_TASK DETAILS_. Go through the entries below, tally each line with the string "other", and give the final number by itself.

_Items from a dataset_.
- Opening Delimiter -

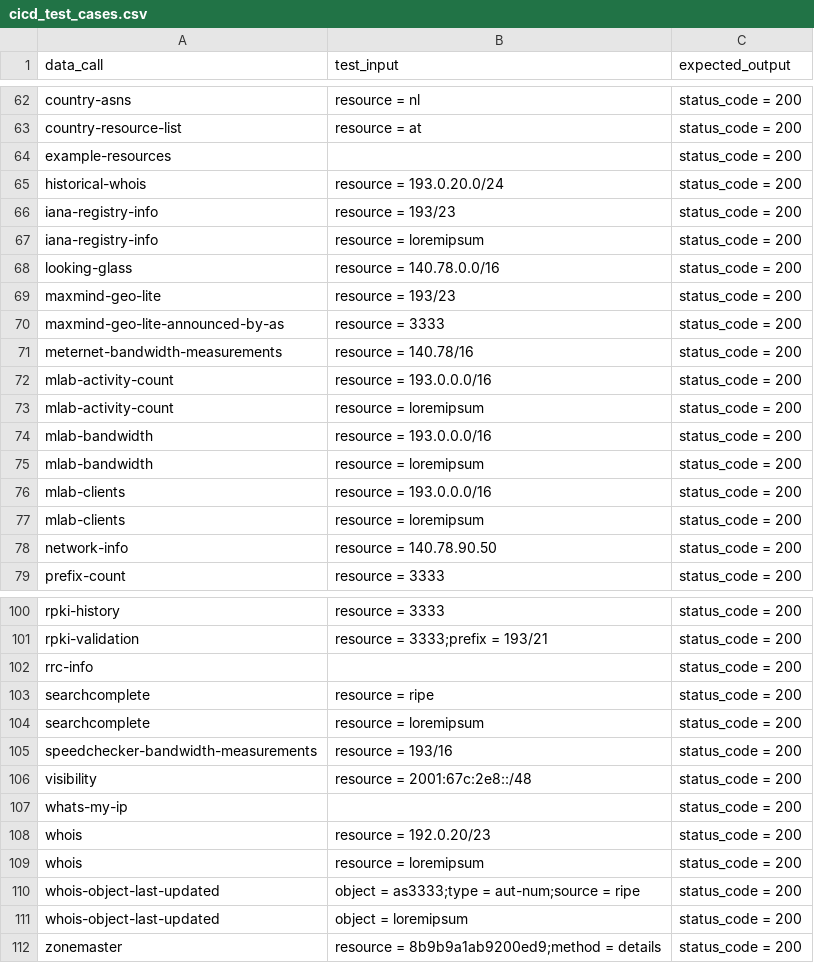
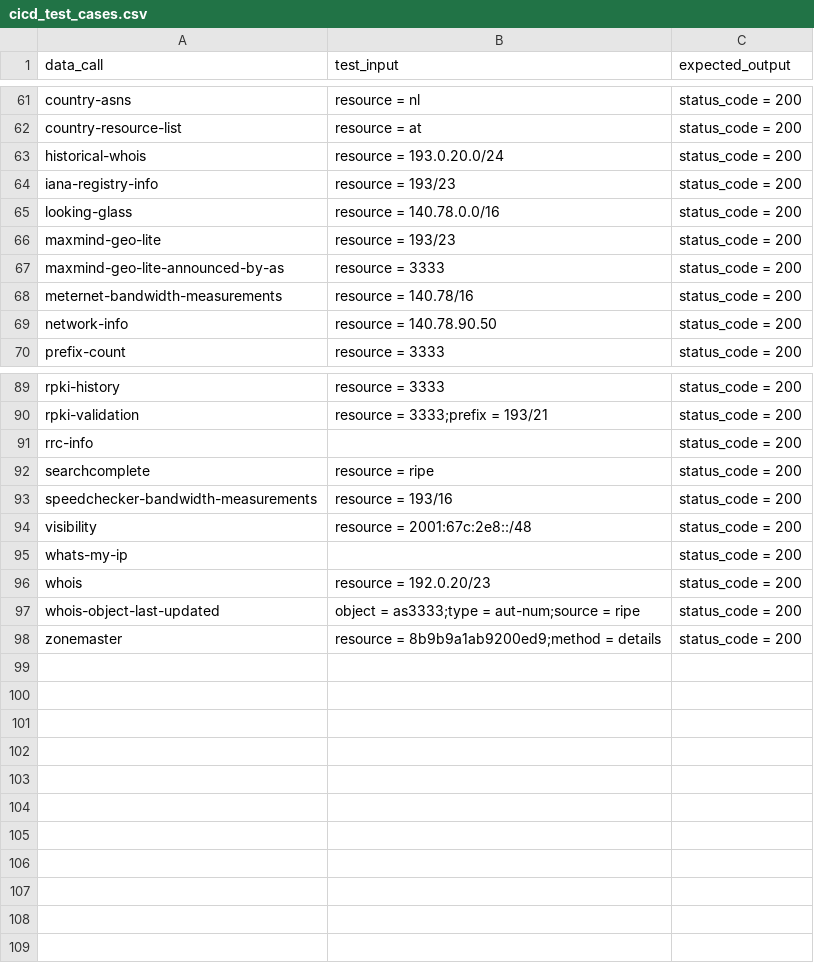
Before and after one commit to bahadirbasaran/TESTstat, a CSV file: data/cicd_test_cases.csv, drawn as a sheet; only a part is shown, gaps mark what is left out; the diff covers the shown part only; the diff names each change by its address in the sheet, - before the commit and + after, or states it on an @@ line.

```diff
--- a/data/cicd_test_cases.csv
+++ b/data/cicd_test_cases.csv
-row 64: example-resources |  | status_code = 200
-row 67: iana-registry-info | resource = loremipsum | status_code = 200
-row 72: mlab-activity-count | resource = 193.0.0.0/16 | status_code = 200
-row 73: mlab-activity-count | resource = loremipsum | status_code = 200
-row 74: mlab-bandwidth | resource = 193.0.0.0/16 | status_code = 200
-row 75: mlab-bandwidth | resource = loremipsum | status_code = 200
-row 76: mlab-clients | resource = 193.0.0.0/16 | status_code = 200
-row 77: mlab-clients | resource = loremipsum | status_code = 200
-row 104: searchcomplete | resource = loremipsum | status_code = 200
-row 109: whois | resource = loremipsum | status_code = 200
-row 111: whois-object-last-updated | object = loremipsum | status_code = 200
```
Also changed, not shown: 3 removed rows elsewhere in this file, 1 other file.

- Closing Delimiter -
- Opening Delimiter -

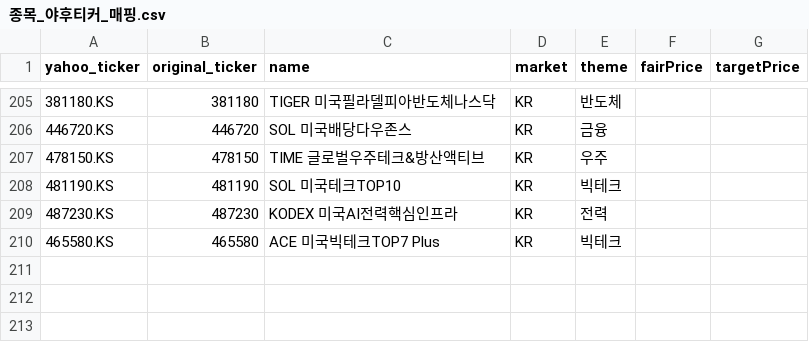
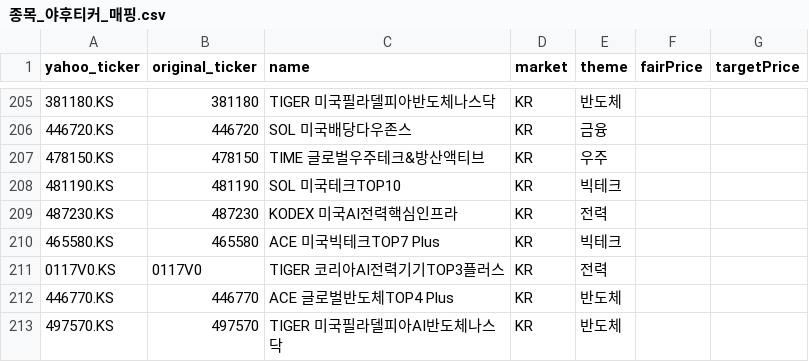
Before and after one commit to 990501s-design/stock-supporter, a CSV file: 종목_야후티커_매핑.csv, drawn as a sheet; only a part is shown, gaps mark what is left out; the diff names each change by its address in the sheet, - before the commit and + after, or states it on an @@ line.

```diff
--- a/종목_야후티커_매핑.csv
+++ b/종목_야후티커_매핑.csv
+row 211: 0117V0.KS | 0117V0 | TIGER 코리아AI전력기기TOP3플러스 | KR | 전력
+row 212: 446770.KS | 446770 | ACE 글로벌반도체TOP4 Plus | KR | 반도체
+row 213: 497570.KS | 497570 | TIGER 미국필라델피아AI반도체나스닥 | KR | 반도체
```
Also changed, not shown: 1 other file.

- Closing Delimiter -

_OUTPUT FOR THIS EXERCISE_. 2